From the records below, copy out each line that has the word "descriptor".

[Items listed in a dataset]
........

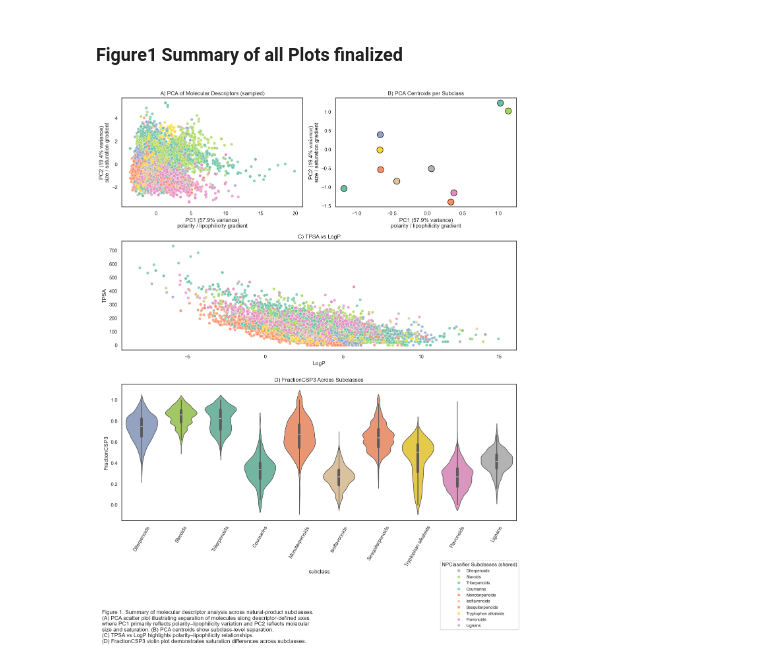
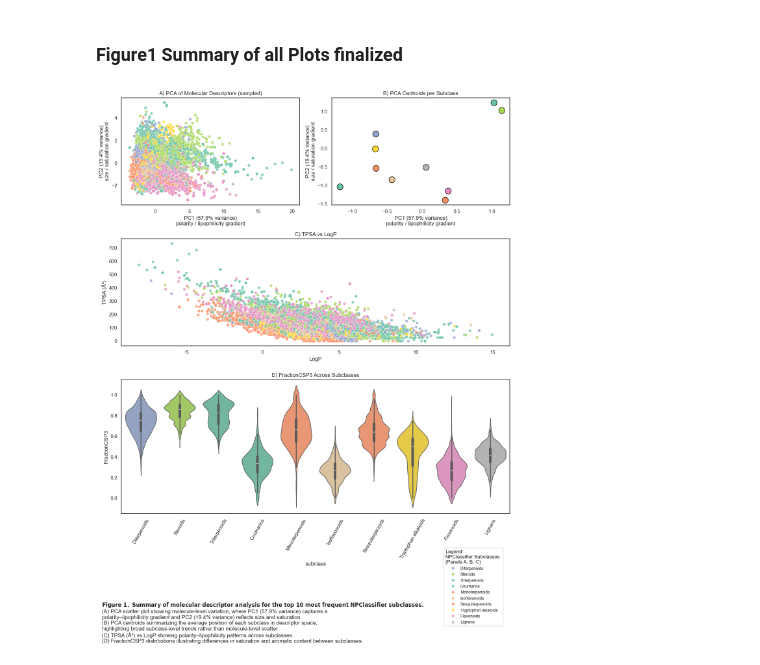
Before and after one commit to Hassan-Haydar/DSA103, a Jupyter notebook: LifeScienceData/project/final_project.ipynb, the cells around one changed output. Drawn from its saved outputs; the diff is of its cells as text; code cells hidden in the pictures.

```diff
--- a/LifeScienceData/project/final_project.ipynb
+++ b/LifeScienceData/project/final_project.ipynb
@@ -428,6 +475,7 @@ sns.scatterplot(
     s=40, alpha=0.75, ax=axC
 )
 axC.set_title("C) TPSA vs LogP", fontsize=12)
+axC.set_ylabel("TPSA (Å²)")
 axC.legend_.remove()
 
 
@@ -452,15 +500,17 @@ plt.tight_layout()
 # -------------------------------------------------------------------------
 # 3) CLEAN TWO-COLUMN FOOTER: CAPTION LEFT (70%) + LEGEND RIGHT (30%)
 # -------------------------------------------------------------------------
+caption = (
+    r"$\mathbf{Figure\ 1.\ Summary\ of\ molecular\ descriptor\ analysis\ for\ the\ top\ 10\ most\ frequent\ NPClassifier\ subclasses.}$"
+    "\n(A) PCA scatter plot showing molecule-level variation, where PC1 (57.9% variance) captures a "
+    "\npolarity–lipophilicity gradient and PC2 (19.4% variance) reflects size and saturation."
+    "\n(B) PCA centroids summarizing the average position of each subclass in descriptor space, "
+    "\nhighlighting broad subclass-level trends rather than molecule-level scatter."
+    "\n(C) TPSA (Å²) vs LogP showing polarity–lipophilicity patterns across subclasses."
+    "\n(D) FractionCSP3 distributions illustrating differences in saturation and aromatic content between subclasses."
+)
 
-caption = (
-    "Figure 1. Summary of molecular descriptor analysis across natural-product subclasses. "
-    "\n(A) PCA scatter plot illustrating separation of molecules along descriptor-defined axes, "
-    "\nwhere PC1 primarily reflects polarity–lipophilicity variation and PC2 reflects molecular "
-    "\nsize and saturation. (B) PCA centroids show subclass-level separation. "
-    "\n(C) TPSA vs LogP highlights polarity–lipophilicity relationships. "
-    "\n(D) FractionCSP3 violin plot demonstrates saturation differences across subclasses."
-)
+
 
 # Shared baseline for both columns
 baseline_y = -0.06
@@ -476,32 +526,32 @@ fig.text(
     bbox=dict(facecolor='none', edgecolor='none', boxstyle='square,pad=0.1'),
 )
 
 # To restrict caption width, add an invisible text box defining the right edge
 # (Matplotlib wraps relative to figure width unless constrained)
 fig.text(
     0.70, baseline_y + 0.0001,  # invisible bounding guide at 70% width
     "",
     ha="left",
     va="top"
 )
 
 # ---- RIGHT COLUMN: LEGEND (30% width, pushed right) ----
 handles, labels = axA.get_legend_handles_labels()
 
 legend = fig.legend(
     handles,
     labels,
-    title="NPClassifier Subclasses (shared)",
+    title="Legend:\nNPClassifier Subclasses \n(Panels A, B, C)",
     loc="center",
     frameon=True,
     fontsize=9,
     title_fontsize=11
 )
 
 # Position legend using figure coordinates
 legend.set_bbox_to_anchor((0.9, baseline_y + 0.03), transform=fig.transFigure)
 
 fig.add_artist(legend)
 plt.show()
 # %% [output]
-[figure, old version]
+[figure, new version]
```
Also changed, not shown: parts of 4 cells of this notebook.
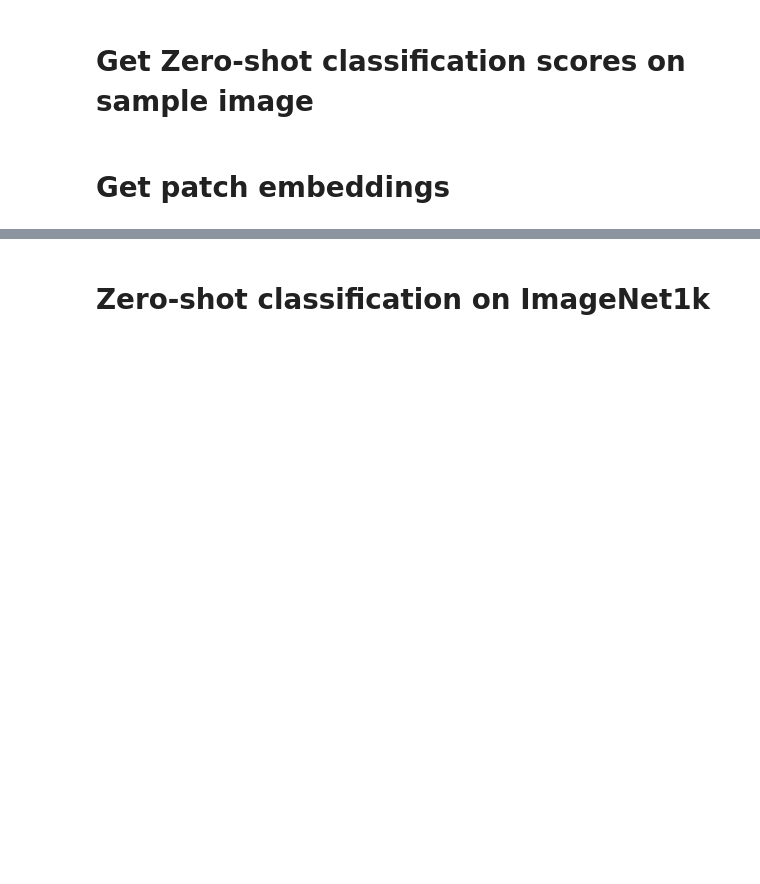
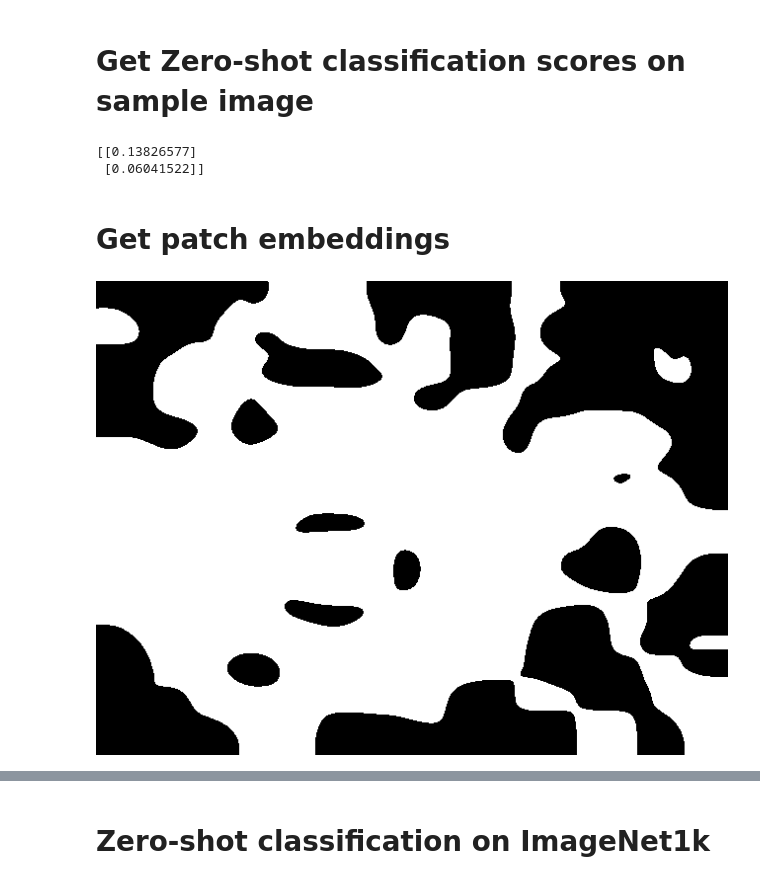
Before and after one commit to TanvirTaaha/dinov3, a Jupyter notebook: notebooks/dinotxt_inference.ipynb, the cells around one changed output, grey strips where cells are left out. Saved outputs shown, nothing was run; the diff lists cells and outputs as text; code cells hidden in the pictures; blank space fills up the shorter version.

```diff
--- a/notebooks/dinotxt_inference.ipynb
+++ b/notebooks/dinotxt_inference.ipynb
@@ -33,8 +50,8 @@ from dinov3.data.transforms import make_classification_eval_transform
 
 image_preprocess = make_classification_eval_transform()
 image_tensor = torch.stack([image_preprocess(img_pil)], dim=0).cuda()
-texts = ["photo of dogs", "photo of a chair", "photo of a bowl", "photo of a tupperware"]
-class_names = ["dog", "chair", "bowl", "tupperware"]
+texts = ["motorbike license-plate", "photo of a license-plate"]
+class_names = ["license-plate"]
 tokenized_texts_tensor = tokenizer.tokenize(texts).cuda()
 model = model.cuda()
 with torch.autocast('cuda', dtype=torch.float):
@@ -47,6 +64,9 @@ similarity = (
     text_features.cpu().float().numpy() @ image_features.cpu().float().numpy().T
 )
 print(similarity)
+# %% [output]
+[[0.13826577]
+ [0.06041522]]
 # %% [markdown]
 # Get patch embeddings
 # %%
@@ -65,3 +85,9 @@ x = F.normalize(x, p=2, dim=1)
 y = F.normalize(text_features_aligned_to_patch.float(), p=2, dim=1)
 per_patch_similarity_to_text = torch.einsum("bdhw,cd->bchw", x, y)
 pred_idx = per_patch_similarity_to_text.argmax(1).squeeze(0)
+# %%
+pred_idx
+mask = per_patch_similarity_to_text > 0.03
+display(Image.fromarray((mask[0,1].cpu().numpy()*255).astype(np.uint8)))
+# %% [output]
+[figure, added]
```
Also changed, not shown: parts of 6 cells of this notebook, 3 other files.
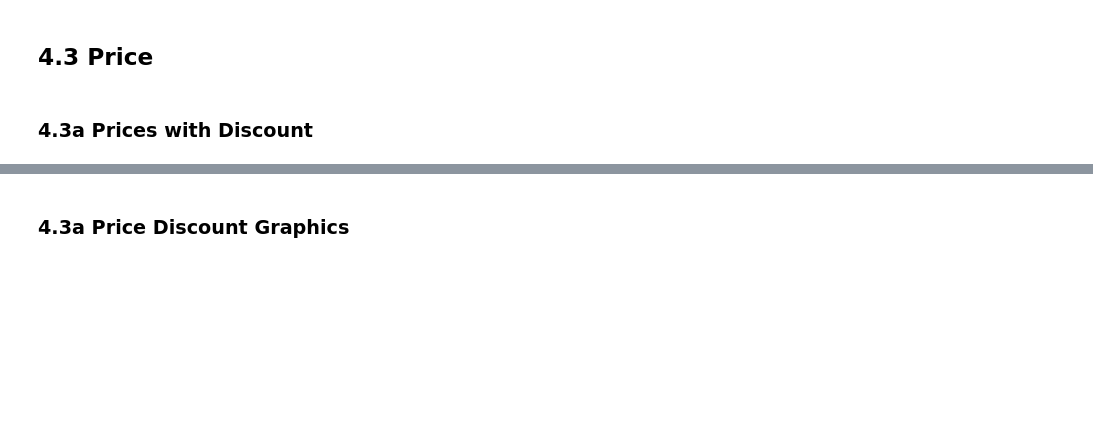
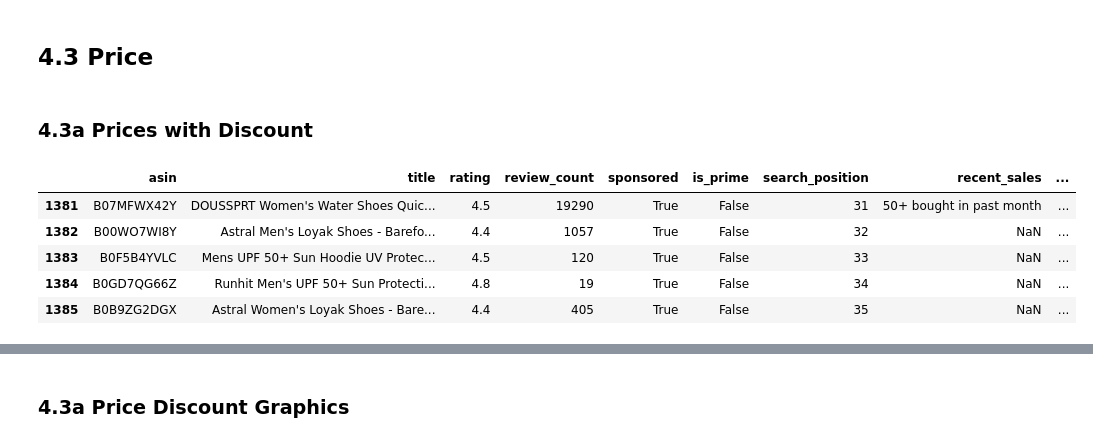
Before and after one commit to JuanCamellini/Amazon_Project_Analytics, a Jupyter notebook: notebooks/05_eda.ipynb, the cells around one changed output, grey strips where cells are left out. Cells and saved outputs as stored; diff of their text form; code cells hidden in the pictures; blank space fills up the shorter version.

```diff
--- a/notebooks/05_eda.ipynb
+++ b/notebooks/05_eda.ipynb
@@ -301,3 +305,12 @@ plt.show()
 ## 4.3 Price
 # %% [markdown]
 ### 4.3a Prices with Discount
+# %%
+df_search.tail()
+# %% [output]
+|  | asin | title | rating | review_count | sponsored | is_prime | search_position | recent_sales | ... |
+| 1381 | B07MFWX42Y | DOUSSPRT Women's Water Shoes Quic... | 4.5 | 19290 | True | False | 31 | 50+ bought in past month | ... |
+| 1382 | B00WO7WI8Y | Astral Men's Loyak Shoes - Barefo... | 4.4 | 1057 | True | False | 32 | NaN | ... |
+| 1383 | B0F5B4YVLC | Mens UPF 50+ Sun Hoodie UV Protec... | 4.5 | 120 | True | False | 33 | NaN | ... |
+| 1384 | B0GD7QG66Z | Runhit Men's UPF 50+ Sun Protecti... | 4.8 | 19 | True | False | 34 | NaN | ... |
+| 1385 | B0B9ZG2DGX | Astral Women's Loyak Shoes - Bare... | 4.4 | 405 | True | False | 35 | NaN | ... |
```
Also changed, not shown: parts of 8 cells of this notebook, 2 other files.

........

• RESULT:
+    r"$\mathbf{Figure\ 1.\ Summary\ of\ molecular\ descriptor\ analysis\ for\ the\ top\ 10\ most\ frequent\ NPClassifier\ subclasses.}$"
+    "\n(B) PCA centroids summarizing the average position of each subclass in descriptor space, "
-    "Figure 1. Summary of molecular descriptor analysis across natural-product subclasses. "
-    "\n(A) PCA scatter plot illustrating separation of molecules along descriptor-defined axes, "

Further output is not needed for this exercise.